  • apichai879
    Very good
    .8 inches is thin ... but ... 5.2 pounds is not light. How much does the absolutely required power supply weigh? I want to know the REAL travel weight.
  • John Kleitz
    If it's running hot under normal use, like games that it should be designed for, then it's useless.
  • mobilnor
    I like this laptop it seems very complete, I have a question the temperatures are higher than the competition, Asus, Razer Blade and Msi
  • Daninmo
    Have a previous Alienware m15. (9750, 1660ti, 16gb, 256gb m.2 & 1tb HD) Using it as a portable workstation with now 32gb ram, 2tb m.2 & 4tb Samsung SSD. Dual-boot with Linux Mint 19.2. Seems like end of line for m15 for me. Could live with dual m.2 but not 16gb of ram. Seems too much emphasis on thin and locked down hardware. I know I saved thousands upgrading on my own. I don't game seriously. At 60 years old I've been a modding computers since my Atari 800 but the last m15 was an excellent combination of power, size and battery life for me. The ease of upgrade will be missed.
  • thoddiver
    Hi, was a bit confused. The title shows it having a RTX 2060 at around $1k, but the review model is the $1700 one.
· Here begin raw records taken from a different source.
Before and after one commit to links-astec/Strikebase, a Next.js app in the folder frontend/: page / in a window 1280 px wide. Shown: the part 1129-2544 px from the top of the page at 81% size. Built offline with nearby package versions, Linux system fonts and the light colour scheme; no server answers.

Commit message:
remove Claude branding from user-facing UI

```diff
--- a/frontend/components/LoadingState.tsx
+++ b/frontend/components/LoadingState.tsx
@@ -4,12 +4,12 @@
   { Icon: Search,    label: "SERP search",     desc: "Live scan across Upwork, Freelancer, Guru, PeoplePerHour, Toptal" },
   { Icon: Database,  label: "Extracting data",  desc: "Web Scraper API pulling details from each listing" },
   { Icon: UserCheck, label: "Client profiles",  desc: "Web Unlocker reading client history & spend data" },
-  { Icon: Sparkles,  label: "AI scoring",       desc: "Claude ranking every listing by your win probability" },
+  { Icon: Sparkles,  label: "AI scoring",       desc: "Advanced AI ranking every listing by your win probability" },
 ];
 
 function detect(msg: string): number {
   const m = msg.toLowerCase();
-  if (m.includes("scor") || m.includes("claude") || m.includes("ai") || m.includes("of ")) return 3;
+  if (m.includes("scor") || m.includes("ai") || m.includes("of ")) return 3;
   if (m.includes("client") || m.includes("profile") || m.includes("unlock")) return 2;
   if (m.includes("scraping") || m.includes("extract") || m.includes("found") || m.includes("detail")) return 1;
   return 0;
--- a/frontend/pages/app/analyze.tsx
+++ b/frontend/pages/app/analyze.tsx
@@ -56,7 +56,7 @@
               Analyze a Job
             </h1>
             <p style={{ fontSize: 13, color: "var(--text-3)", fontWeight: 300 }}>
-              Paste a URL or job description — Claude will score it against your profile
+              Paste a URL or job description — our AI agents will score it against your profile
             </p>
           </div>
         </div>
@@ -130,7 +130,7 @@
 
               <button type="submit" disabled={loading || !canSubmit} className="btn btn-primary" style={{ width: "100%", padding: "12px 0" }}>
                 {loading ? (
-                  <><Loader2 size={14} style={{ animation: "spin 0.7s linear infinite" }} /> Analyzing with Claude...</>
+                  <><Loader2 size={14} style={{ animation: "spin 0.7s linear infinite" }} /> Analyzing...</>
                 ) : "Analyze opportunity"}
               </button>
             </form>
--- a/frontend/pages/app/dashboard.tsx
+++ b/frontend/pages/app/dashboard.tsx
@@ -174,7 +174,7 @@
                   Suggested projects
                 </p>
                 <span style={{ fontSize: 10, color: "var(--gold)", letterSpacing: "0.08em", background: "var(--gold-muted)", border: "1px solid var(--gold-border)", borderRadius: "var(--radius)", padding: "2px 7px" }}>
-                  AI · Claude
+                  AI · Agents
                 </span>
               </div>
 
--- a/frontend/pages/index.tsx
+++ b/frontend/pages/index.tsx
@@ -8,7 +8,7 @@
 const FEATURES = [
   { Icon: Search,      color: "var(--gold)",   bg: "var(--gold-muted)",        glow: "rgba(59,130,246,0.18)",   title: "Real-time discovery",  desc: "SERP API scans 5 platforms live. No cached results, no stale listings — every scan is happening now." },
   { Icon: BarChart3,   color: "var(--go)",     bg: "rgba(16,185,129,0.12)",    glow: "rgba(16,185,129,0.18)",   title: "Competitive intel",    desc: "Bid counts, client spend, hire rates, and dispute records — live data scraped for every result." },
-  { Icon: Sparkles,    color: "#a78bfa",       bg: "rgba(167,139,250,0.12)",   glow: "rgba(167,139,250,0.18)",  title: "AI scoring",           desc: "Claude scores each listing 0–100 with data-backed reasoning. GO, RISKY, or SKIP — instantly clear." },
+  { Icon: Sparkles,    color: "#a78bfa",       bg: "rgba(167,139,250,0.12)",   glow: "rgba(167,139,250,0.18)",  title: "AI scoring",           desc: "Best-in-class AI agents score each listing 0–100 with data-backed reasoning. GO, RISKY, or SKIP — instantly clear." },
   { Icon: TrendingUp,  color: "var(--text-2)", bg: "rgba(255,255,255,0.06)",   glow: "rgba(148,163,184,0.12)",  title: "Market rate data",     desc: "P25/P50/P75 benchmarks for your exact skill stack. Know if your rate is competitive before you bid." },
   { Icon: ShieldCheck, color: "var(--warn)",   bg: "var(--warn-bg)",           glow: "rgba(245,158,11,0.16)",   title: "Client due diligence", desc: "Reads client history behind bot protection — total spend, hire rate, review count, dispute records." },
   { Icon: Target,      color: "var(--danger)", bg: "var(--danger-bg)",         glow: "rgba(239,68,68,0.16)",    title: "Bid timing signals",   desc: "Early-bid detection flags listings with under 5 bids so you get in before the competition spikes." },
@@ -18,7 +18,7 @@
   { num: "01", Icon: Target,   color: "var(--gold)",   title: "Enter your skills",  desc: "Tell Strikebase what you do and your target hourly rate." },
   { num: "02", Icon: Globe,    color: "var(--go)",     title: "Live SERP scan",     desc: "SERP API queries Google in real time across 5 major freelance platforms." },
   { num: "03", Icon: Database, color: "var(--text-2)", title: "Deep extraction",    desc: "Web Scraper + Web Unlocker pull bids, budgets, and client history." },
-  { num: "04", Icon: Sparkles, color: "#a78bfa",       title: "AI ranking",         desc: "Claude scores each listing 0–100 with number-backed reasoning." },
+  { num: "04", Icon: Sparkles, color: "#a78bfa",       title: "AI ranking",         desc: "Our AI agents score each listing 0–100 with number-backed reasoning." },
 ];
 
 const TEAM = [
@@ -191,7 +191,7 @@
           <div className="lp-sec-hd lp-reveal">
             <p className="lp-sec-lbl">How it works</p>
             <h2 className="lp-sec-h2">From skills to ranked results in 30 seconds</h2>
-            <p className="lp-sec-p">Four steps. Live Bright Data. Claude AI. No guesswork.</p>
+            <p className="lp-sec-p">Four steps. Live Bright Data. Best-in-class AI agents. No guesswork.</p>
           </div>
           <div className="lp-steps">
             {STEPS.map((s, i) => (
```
On Amazon it shows the price and link with the older GTX 1060. Was this just a sale that happened and I missed it?